Leadership development has long been considered a discretionary expense. During economic downturns it is often one of the first budget line-items to be cut. However, there was a different feeling this time around. As we entered the recession in 2008 and 2009 there was hope, and some evidence, that companies had learned from past downturns. Eliminating leadership development only left them further behind when the economy did start picking up again, as it inevitably does.
In the Wall Street Journal last week, an article reports that training budgets over the past two years have been down 11%, but now there is signs that it is coming back. It appears that the companies that did scale back training are now scrambling to catch up:
Already, some companies say they are finding they don’t have the managers to spearhead new projects or step in for departing executives, a problem as companies try to shift into growth mode.

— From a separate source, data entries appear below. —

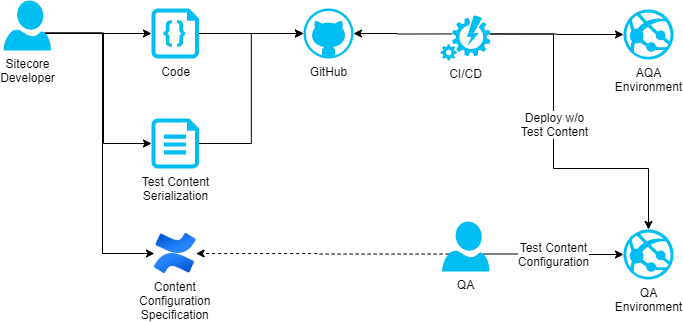
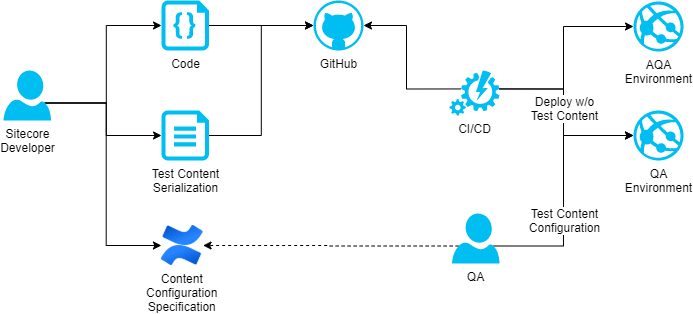
Content deployment process has been added

Changed region(s): [[0.0, 0.0, 1.0, 0.7739], [0.1537, 0.6592, 1.0, 1.0]]

diff --git a/content/development/04-content-deployment-process.md b/content/development/04-content-deployment-process.md
@@ -1,30 +1,56 @@
 ---
 title: "Content Deployment Process"
 metaTitle: "Content Deployment Process"
-metaDescription: ""
+metaDescription: "Defining the right content deployment process is important on the project. It affects perfomance of the team members including developers and qa engineers. Choosing the right approach can improve product quality and team velocity."
 ---
+
+Defining the right content deployment process is important on the project. It affects perfomance of the team members including developers and QA engineers. Choosing the right approach can improve product quality and team velocity.
+
+Content in Sitecore is stored under the `/sitecore/content` and `/sitecore/media library` sections.
+
+All custom items under `/sitecore/layout`, `/sitecore/system`, `/sitecore/templates` should be synced across all environments and not be available for content editors by default.
 
 ![Development Process](/images/content-deployment-process.png)
 
-## Content Workflow for Items in Development
+## Content Development and Deployment Workflow 
 
-1. A Sitecore developer prepares test content and content configuration specification together with code changes.
-2. All Sitecore developers sync and deploy test content locally for consistency and make all features available without any additional configuration.
-3. CI/CD instance builds and deploys code and a test content on the Integration environment. 
-4. Auto tests are run on the Integration environment (AAT). Automation approach is described here 03 - Automation Approach
-5. CI/CD instance builds and deploys code on Testing environment. Then QA manually configures components using the specification a developer prepared for the feature.
-6. CI/CD instance builds and deploys code on UAT environment. Then QA manually configures components using the specification a developer prepared for the feature.
-7. CI/CD instance builds and deploys code on Production environment. Then GE content team manually configures components using the specification a developer prepared for the feature and create content as needed.
+1. *Sitecore developer* in addition to code changes prepares test content and commits it to the **source control** and preapares content configuration specification in the project wiki.
+1. *Sitecore developers* sync and deploy test content in **local** environments from the source control.
+1. CD deploys code and test content on **AQA** environment.
+1. CD deploys code on **QA** environment. *QA engineer* manually configures components using specifications prepared by developers.
+1. CI/CD builds and deploys code on the **UAT** environment. Then the *client* manually configures components using the specification the development team provided.
+1. CI/CD builds and deploys code on the **Production** environment. Then *content managers* manually configures components using the specification the development team provided.
+
+### Sync Rules
+All items in Sitecore are overwritted with items from the source control after a deployment on **Local**, **Development** and **AQA** environments. 
+
+Only new items are deployed from the source control into Sitecore on the **QA**, **UAT**, **Production** environments.
+
+### Exceptions
+There are some exceptions in this process.
+
+1. The first-level content structure is synced across all the environments:
+
+    * sitecore
+        * Content
+        * Site
+            * Home
+            * Settings
+            * Global
+
+1. `Dictionary/*` and `Settings/*` items are synced across all the environments.
+
+1. First-level children items under `Global/*` are synced as well. 
 
 ### Benefits
-Content is synced across all developer's environment.
+⚖ Synced content across all local and AQA environments brings consistency and makes all features available without any manual configuration.
 
-### Issues
-Auto UI tests rely on static state of the content.
+📄 Taking into account configuration of some components are not trivial task from configuration point of view all components are delivered along with configuration specification.
 
-### Content Synchronization
-* Content creation should be executed directly in production environment and synchronized into UAT and Beta environments after a release is made.
-* For Service Experience, where the content will not exist in Production initially, the content should be created in Beta and a package export should be generated, so content is not lost in case of a synchronization from Production is made. After Service Experience is in Production, then this step is not required anymore.
-* The synchronization to Beta and UAT environment should be done via database backup and restore (typically just the master database, but in rare cases, the core database is also needed), but can also be done manually over package export when needed.
-* Content synchronization from Production to Beta and UAT environments need to be aligned with the delivery team to avoid any content override.
-* Lower environments should only for specific reasons synchronize content from Production via database backup and restore. Most of the cases, it should only be done via package export.
+🧪 Components and related documentation are tested together and delivered to content editors.
+
+### Auto Tests
+Tests on the AQA environemnt should not rely on static state of the content but include scenarious for various content creation and configuration.
+
+## Content Synchronization from Production
+Taking into account that production content creation is executed directly in production environment the delivery process should include the process of production content synchronization into lower environments including UAT, QA, AQA, Local after a release is made.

The article goes on to report that companies like Amway and Rockwell Collins are re-launching leadership programs that were cancelled during the downturn. The goal is to accelerate the development of internal talent while they hire experienced managers from the outside to meet the increased demand to fill vacancies.
Unfortunately the article does not contrast the experience of Amway and Rockwell with one or two companies that continued to invest in leadership development at a steady or increasing pace over the past two years. Companies like O’Neal Steel remained committed to training and entered 2010 with a strong talent pipeline and engaged employees. These organizations are better suited to take advantage of the opportunities for growth in 2010 and 2011.
As for the other companies, well, hopefully they learned their lesson; cutting spending on leadership development is more expensive in the long-term.